Plan Ahead: When viewing cars, it can be difficult not to buy the first car you see. Use your head instead of your heart. Make a shortlist of several cars in a similar price range that meet your requirements. View and test drive them all before making a final decision. This way you can compare them against each other, making sure you get the most car for your money. If you have a bad gut feeling about a car, walk away.
History: Although choosing a car without a service history can sometimes get you a bargain, it can also get you expensive repair bills down the line. Try and find a car with an extensive service history, as this will indicate that the car has been well looked after and repaired whenever needed. This should make it reliable in the long run.
Consumables: There are several parts on the car which regularly need replacing. These include tyres, brake pads, brake discs, and even cambelts. Make sure to gauge the condition of the tyres. If they’re low, they can be expensive to replace; make sure to use this when haggling on the final price. Check the conditions of the brake discs; if the pads look low, make sure to mention it. Replacing the brakes can again be expensive. If the is high mileage, check when the cambelt was last replaced; do they have proof? A cambelt failure can result in broken engine that costs thousands to repair.
Bodywork: Make sure to check the bodywork thoroughly. If there is any overspray or mismatched colours, this can often indicate that the car has been in an accident. Check that all the panels line up correctly and uniformly. Check the common areas for rust; the sills underneath the doors and by the jacking points are a common spot for rust to appear.

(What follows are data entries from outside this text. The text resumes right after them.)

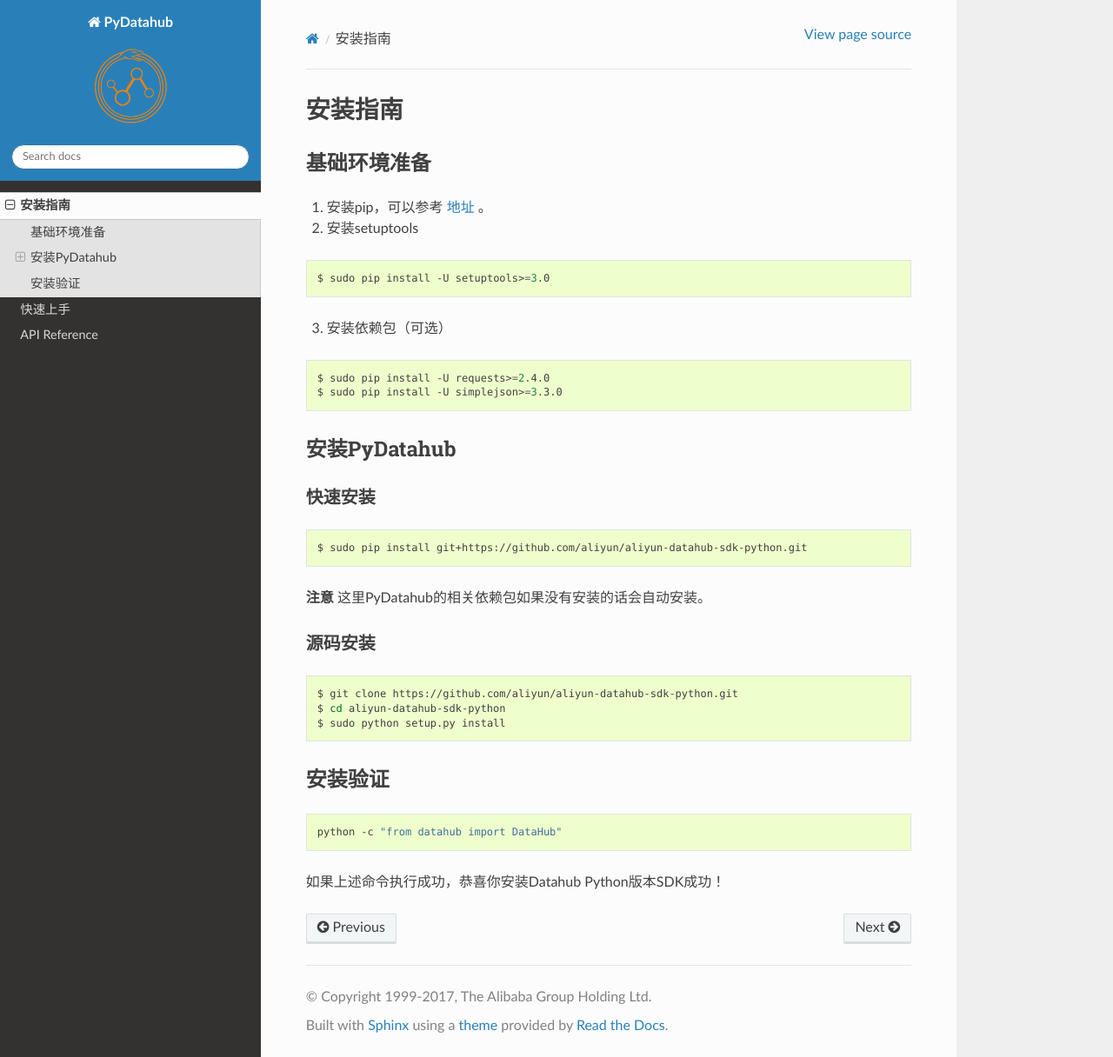
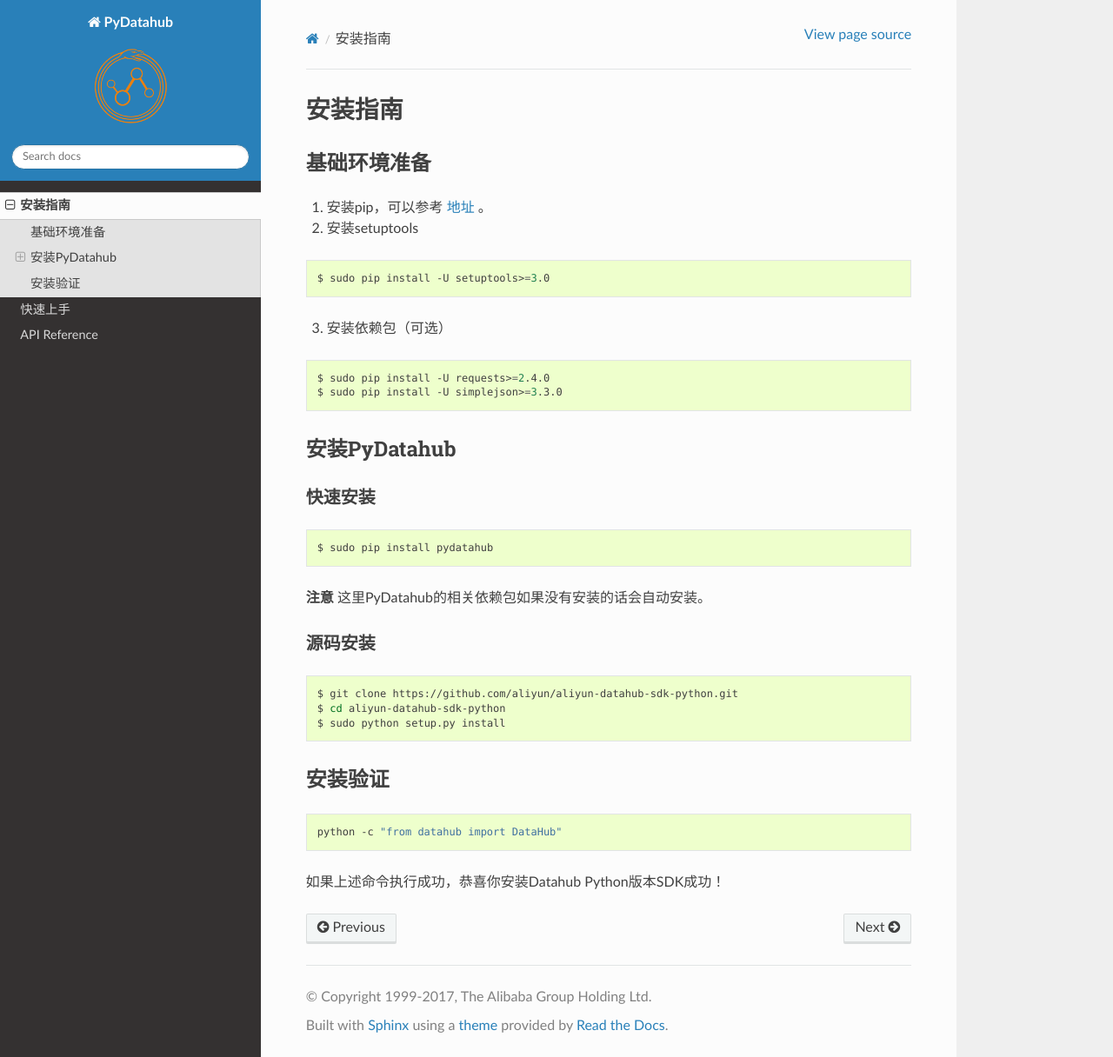
Before and after one commit to aliyun/aliyun-datahub-sdk-python, a Sphinx documentation site: the page built from docs/source/installation.rst, in a window 1280 px wide and 1216 px high. Shown: the whole window at 87% size. Built offline with Sphinx 7.4.7 and the Read the Docs theme 2.0.0, drawn with Linux system fonts in a browser that asks for light colours; the version number could not be read and is left out.

Commit message:
up installation.rst
Change-Id: I478cbd2d5e43dda570dbeb8e4d4857a4e0c0f990

```diff
--- a/docs/source/installation.rst
+++ b/docs/source/installation.rst
@@ -32,7 +32,7 @@
 
 .. code-block:: sh
 
-    $ sudo pip install git+https://github.com/aliyun/aliyun-datahub-sdk-python.git
+    $ sudo pip install pydatahub
 
 **注意** 这里PyDatahub的相关依赖包如果没有安装的话会自动安装。
 
```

Around the wheel arches is also worth checking thoroughly for signs of corrosion. These can be expensive to repair, so walk away if the rust looks extensive.
Engine: When test driving the car, listen for any strange noises from the engine compartment. If the engine sounds too loud, or feels weak, it could be hinting at a potentially expensive problem. If the car is misfiring or struggling to accelerate, it could have expensive electrical problems. This can be an excellent bargaining tool if you are or know an experienced mechanic, but for the majority of buyers it isn’t a wise idea to buy a car which needs repairs.

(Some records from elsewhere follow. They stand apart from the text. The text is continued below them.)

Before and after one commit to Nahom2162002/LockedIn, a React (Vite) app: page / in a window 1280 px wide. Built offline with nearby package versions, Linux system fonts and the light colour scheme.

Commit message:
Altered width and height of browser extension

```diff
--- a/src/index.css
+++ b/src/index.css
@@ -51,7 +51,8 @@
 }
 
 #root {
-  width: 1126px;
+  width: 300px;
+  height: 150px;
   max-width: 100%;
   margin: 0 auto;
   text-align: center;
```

When purchasing a car, remember to vigilant; don’t ignore your gut feelings about a vehicle, and be strict about following your head instead of your heart. Do the appropriate license checks before hand, and always take the car for a test drive. View the car in daylight (when it isn’t raining) so you can see any potential bodywork defects.